- [Problem requirements] Would you copy all lines in the data that contain the word "path"?

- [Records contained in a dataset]
------------------------------

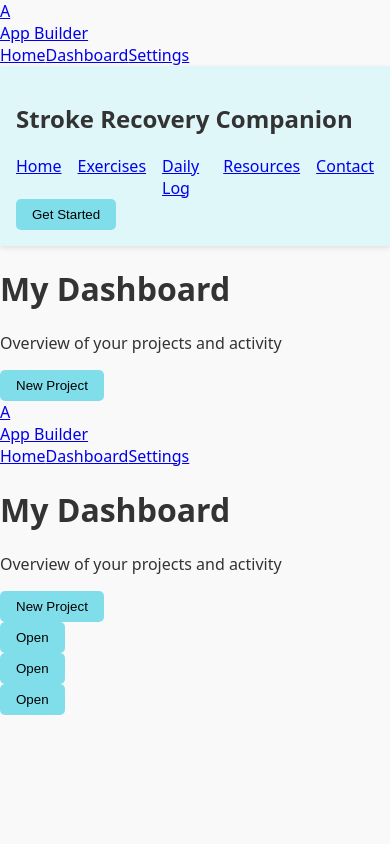
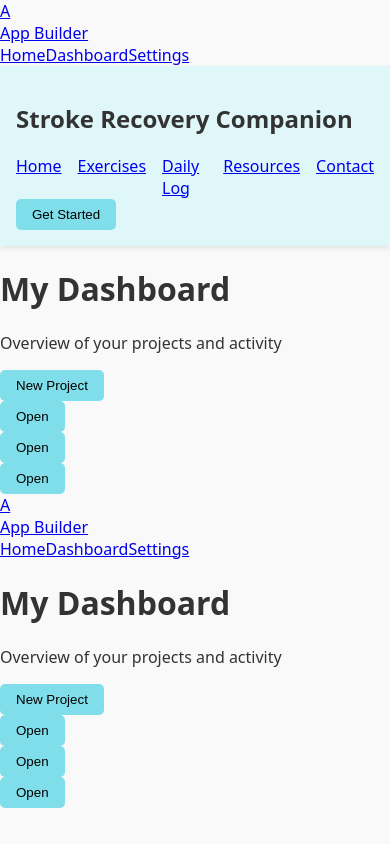
Before and after one commit to Rnocek14/my-first-ai-app, a React (Vite) app: page / in a window 390 px wide. Built offline with nearby package versions, Linux system fonts and the light colour scheme.

Commit message:
Refactor App.tsx to include PageHeader and responsive card grid.

```diff
--- a/src/App.tsx
+++ b/src/App.tsx
@@ -9,6 +9,7 @@ import ExercisesPage from './pages/ExercisesPage';
 import DailyLogPage from './pages/DailyLogPage';
 import ResourcesPage from './pages/ResourcesPage';
 import Contact from './pages/Contact';
+import { Card } from '@/components/ui/card';
 
 const App: React.FC = () => {
   return (
@@ -19,6 +20,17 @@ const App: React.FC = () => {
         subtitle="Overview of your projects and activity"
         actions={<Button>New Project</Button>}
       />
+      <div className='grid md:grid-cols-2 lg:grid-cols-3 gap-6'>
+        <Card title='Project 1' description='Description for project 1.'>
+          <Button variant='secondary'>Open</Button>
+        </Card>
+        <Card title='Project 2' description='Description for project 2.'>
+          <Button variant='secondary'>Open</Button>
+        </Card>
+        <Card title='Project 3' description='Description for project 3.'>
+          <Button variant='secondary'>Open</Button>
+        </Card>
+      </div>
       <Routes>
         <Route path='/' element={<HomePage />} />
         <Route path='/exercises' element={<ExercisesPage />} />
```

------------------------------

- [Answer space]
         <Route path='/' element={<HomePage />} />
         <Route path='/exercises' element={<ExercisesPage />} />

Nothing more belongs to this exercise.